Populism is at the centre of the contemporary political debate in European politics. Since the Eurozone crisis (2008-2013), the landmark Brexit vote in 2016, the election of Trump as United States President and the ongoing refugee crisis in the European Union, the topic has been continuously mentioned by the mainstream media. The term “populism” has been used to label a number of recent political events; with the issue appearing on the agenda of major regional and international conferences. However, the modern-day term of ‘populism’ is an abstract concept, lacking a clear analytical definition.

One of the world’s leading experts on populism, Cas Mudde, has defined populism as a “thin” ideology, in being easily adaptable to multiple socio-political contexts and highly heterogenous in terms of its core political features. Populism has a wide range of political issues, most notably: ranging from pseudo-socialist characteristics (current Polish government) to extreme-right xenophobic propaganda (President Donald Trump and Lega Nord) an environmentalist focus (Movimento Cinque Stelle) to overly nationalistic positions (Front National) and fight corruption (Mexico’s Lopez Obrador).

On the ‘Two’ Populisms: comparing Radical Right and Radical Left

It is important to provide some clear definitions of what can be considered as “Radical Right” and “Radical Left”, in order to better highlight in what ways these two-party families differ. The current political spectrum in Western and Central-Eastern European politics is blurred. For example, in Italy, the Movimento Cinque Stelle (Five Star Movement) peculiarly combines Radical Right components (fighting for preserving national sovereignty, strong criticism for soft migration policies) with strong Radical Left elements, particularly on the socio-economic dimension, such as opposition to the disrupting social effects of globalization, de facto resulting in centrism populism.

The Radical Right

One of the leading scholars on the radical right, Cas Mudde has noted that there are three core features that sets apart the Radical Right party family from Centre Right, Centre Left and Radical Left parties. The first feature of the populist Radical Right party family is a nativist ideology, where ethnocentric ideals and values are espoused which border on nationalistic and xenophobic sentiment. For radical right parties, nativism is about preserving the importance of a dominant ethnic in-group, over an out-group such as immigrants.

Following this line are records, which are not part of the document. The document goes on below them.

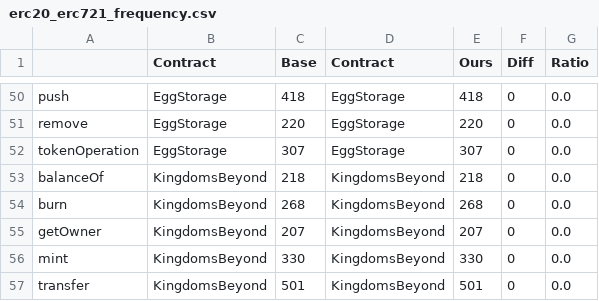
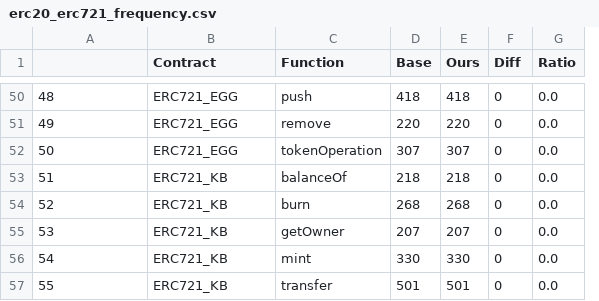
Before and after one commit to shiningdai/crosc, a CSV file: evaluation/erc20_erc721_frequency.csv, drawn as a sheet; only a part is shown, gaps mark what is left out; removed rows and columns are numbered as before the commit, all else as after; the diff covers the shown part only; the diff names each change by its address in the sheet, - before the commit and + after, or states it on an @@ line.

```diff
--- a/evaluation/erc20_erc721_frequency.csv
+++ b/evaluation/erc20_erc721_frequency.csv
+column C (Function), rows 50-57: push | remove | tokenOperation | balanceOf | burn | getOwner | mint | transfer
-column D (Contract), rows 50-57: EggStorage | EggStorage | EggStorage | KingdomsBeyond | KingdomsBeyond | KingdomsBeyond | KingdomsBeyond | KingdomsBeyond
-A50: push
+A50: 48
-B50:B52 (Contract): EggStorage
+B50:B52 (Contract): ERC721_EGG
-A51: remove
+A51: 49
-A52: tokenOperation
+A52: 50
-A53: balanceOf
+A53: 51
-B53:B57 (Contract): KingdomsBeyond
+B53:B57 (Contract): ERC721_KB
-A54: burn
+A54: 52
-A55: getOwner
+A55: 53
-A56: mint
+A56: 54
-A57: transfer
+A57: 55
```
Also changed, not shown: 100 edited cells elsewhere in this file, evaluation/erc20_erc721_latency.csv, 2 other files.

The second feature of the radical right family, which is shared by populism, is the advancement of a dichotomoous view that divides society into two groups: a homogenous and an antagonistic group. The homogenous group are the ‘pure people’, whilst the antagonistic group are seen as the corrupt political elite, or political establishment.

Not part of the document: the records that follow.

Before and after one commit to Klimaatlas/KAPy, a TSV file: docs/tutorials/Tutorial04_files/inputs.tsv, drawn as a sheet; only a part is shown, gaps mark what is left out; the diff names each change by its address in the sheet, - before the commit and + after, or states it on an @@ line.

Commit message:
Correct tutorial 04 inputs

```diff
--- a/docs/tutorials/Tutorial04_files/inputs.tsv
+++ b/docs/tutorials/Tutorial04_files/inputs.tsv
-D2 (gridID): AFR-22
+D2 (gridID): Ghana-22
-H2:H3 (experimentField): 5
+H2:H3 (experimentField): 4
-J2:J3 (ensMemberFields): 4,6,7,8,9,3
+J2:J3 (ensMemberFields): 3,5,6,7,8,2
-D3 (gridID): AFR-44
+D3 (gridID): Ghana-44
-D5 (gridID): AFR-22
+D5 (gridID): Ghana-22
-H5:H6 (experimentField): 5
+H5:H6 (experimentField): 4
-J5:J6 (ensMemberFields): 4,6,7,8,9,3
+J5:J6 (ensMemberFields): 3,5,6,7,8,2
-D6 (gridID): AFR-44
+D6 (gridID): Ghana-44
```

The third feature that sets the contemporary Radical Right family apart from other contemporary party families in Europe is its authoritarian ideology, with these parties displaying a strong emphasis on law and order throughout society.

The Radical Left

The Radical Left is diverse and there are a number of different definitions in the literature. Recently, research has suggested that there is a general consensus in the core features that make up the Radical Left. Generally speaking, Far-left parties encompass two main subtypes; ‘Radical’ Left and ‘extreme’ Left. They are not merely on the ‘left’ of social democracy and are clearly distinct. Notably, while the Radical Left tends to support forms of direct democracy, the extreme Left denounces liberal democracy.

According to scholars such as March and Mudde, Radical Left is ‘Left’ in its identification of economic inequality as the basis of existing political and social arrangements and call for economic and social rights as its core principle agenda. Moreover, it is ‘radical’ in that it proposes deep-rooted change to the socio-economic structure of contemporary capitalism that involves redistribution of resources from existing political elites. Radical Left is internationalist in terms of its focus on cross-national networking and solidarity, and in its aim to put themselves in the vanguard of opposition to globalization, neo-liberalism and imperialism.

Radical Right constantly outperforming the Radical Left in Europe

Figure 1: Percentage vote share change for different types of political parties (last two national parliamentary elections amongst the EU28)

Figure 1 depicts the percentage vote share change for different types of political parties in the last two national parliamentary elections across the European Union in 28-member states. This demonstrates that in the last two national parliamentary elections that fall across the recent refugee crisis period, the Radical Right performed the best electorally. Mainstream centre left parties performed the worst electorally and further depicts the electoral downfall of this party family in the post-economic crisis period and wider anti-incumbency effects. Whilst Radical Left parties performed well electorally, their electoral performance was considerably lower than Radical Right parties.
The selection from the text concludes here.